> [Work instruction]: The pictures are to be dropped, and the records below are to be restated word for word.

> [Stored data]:
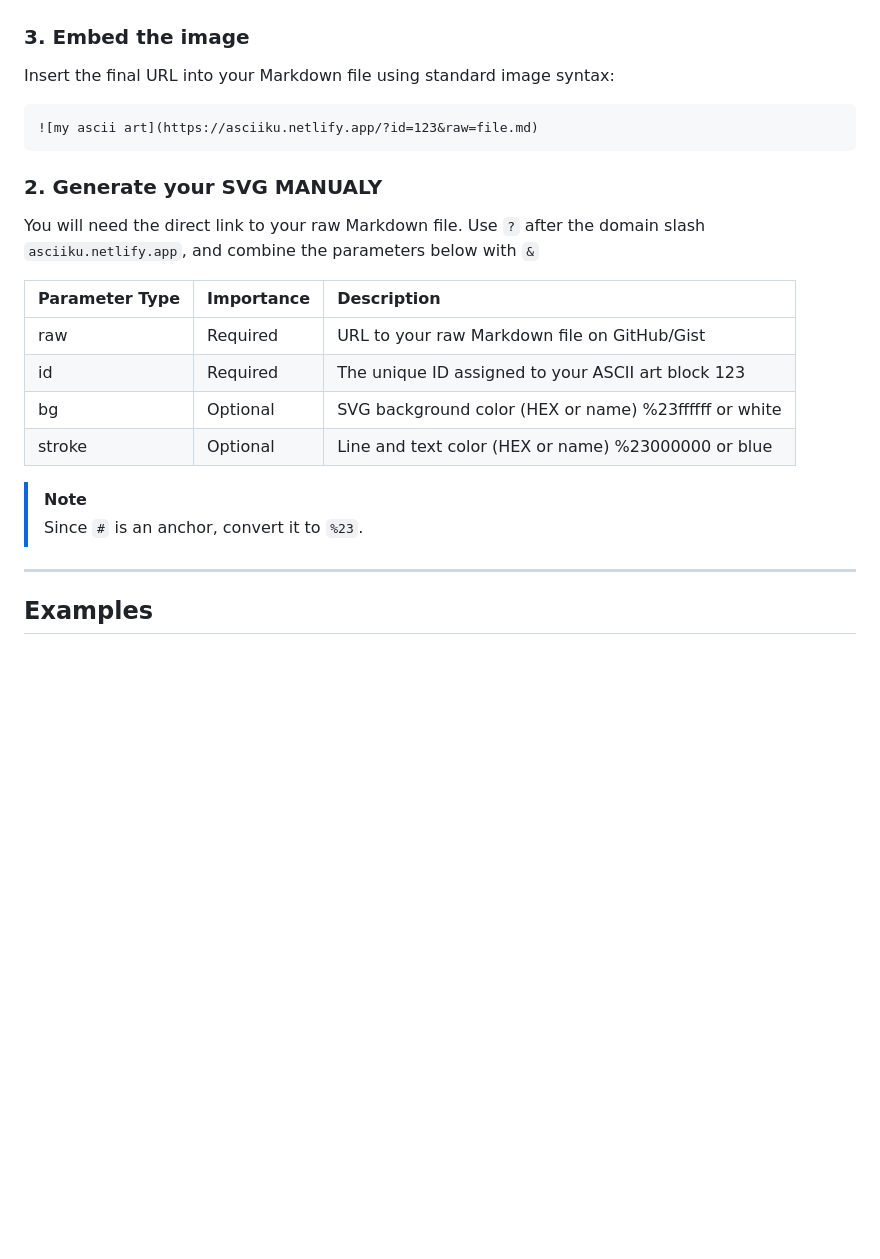
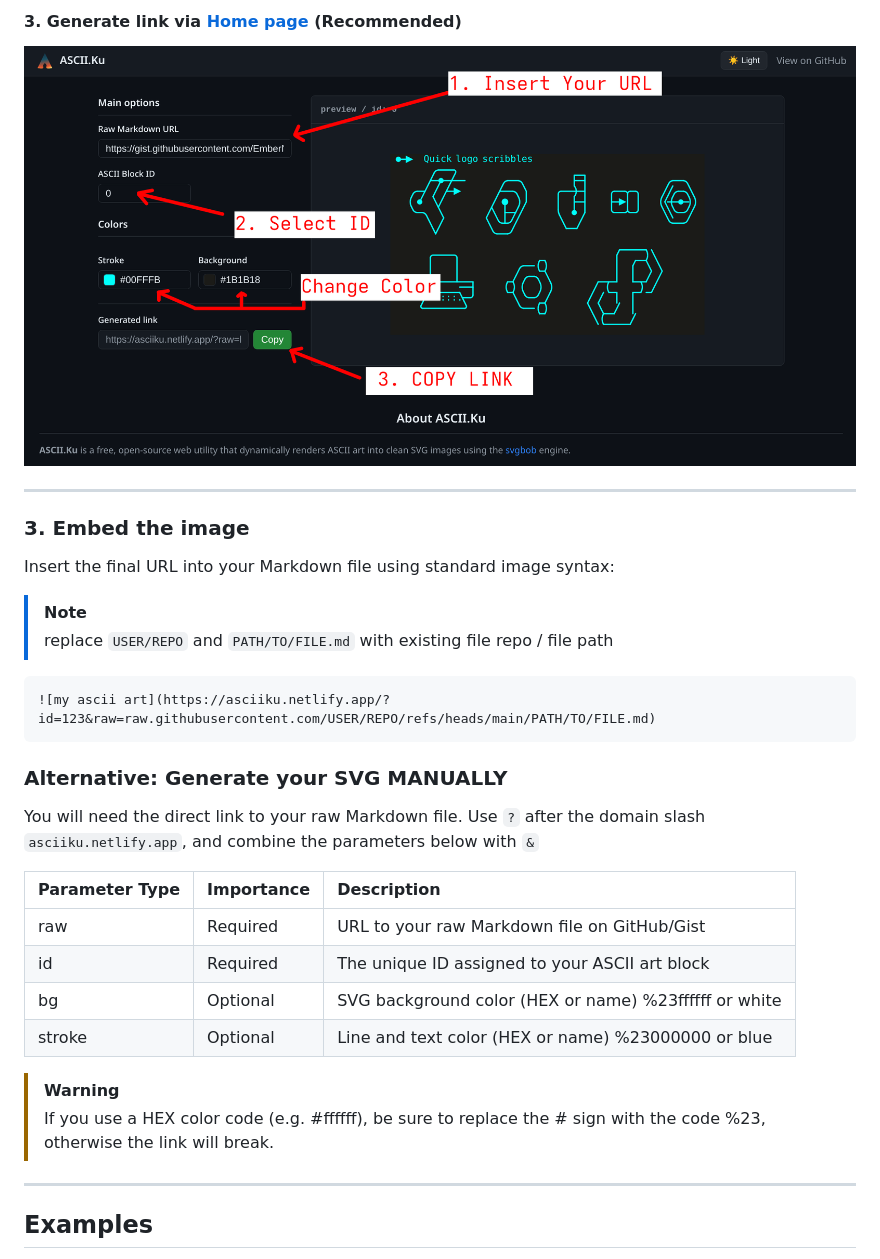
Before and after one commit to EmberNoGlow/asciiKu, a Markdown page: README.md, the part around one of its changes. Drawn GitHub-style; blank space fills up the shorter version.

````diff
--- a/README.md
+++ b/README.md
@@ -48,25 +49,32 @@ Follow the visual guide.
 
+#### 3. Generate link via [Home page](asciiku.netlify.app/) (Recommended)
+![](https://raw.githubusercontent.com/EmberNoGlow/asciiKu/refs/heads/main/screenshots/step3.png)
+
+---
 
 ### 3. Embed the image
 Insert the final URL into your Markdown file using standard image syntax:
 
+> [!NOTE]
+> replace `USER/REPO` and `PATH/TO/FILE.md` with existing file repo / file path
+
 ```
-![my ascii art](https://asciiku.netlify.app/?id=123&raw=file.md)
+![my ascii art](https://asciiku.netlify.app/?id=123&raw=raw.githubusercontent.com/USER/REPO/refs/heads/main/PATH/TO/FILE.md)
 ```
 
 
-### 2. Generate your SVG MANUALY
+### Alternative: Generate your SVG MANUALLY
 You will need the direct link to your raw Markdown file. Use `?` after the domain slash `asciiku.netlify.app`, and combine the parameters below with `&`
 
 | Parameter	Type | Importance | Description |
 |:---------------|:-----------|:--------------------|
 | raw    | Required | URL to your raw Markdown file on GitHub/Gist |
-| id     | Required | The unique ID assigned to your ASCII art block 123 |
+| id     | Required | The unique ID assigned to your ASCII art block |
 | bg     | Optional | SVG background color (HEX or name)	%23ffffff or white |
 | stroke | Optional	| Line and text color (HEX or name)	%23000000 or blue |
 
-> [!NOTE]
-> Since `#` is an anchor, convert it to `%23`.
+> [!WARNING]
+> If you use a HEX color code (e.g. #ffffff), be sure to replace the # sign with the code %23, otherwise the link will break.
 
 
 ---
````
Also changed, not shown: other parts of README.md (+9 -8 lines).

> [Solved exercise]:
Before and after one commit to EmberNoGlow/asciiKu, a Markdown page: README.md, the part around one of its changes. Drawn GitHub-style; blank space fills up the shorter version.

````diff
--- a/README.md
+++ b/README.md
@@ -48,25 +49,32 @@ Follow the visual guide.
 
+#### 3. Generate link via [Home page](asciiku.netlify.app/) (Recommended)
+![](https://raw.githubusercontent.com/EmberNoGlow/asciiKu/refs/heads/main/screenshots/step3.png)
+
+---
 
 ### 3. Embed the image
 Insert the final URL into your Markdown file using standard image syntax:
 
+> [!NOTE]
+> replace `USER/REPO` and `PATH/TO/FILE.md` with existing file repo / file path
+
 ```
-![my ascii art](https://asciiku.netlify.app/?id=123&raw=file.md)
+![my ascii art](https://asciiku.netlify.app/?id=123&raw=raw.githubusercontent.com/USER/REPO/refs/heads/main/PATH/TO/FILE.md)
 ```
 
 
-### 2. Generate your SVG MANUALY
+### Alternative: Generate your SVG MANUALLY
 You will need the direct link to your raw Markdown file. Use `?` after the domain slash `asciiku.netlify.app`, and combine the parameters below with `&`
 
 | Parameter	Type | Importance | Description |
 |:---------------|:-----------|:--------------------|
 | raw    | Required | URL to your raw Markdown file on GitHub/Gist |
-| id     | Required | The unique ID assigned to your ASCII art block 123 |
+| id     | Required | The unique ID assigned to your ASCII art block |
 | bg     | Optional | SVG background color (HEX or name)	%23ffffff or white |
 | stroke | Optional	| Line and text color (HEX or name)	%23000000 or blue |
 
-> [!NOTE]
-> Since `#` is an anchor, convert it to `%23`.
+> [!WARNING]
+> If you use a HEX color code (e.g. #ffffff), be sure to replace the # sign with the code %23, otherwise the link will break.
 
 
 ---
````
Also changed, not shown: other parts of README.md (+9 -8 lines).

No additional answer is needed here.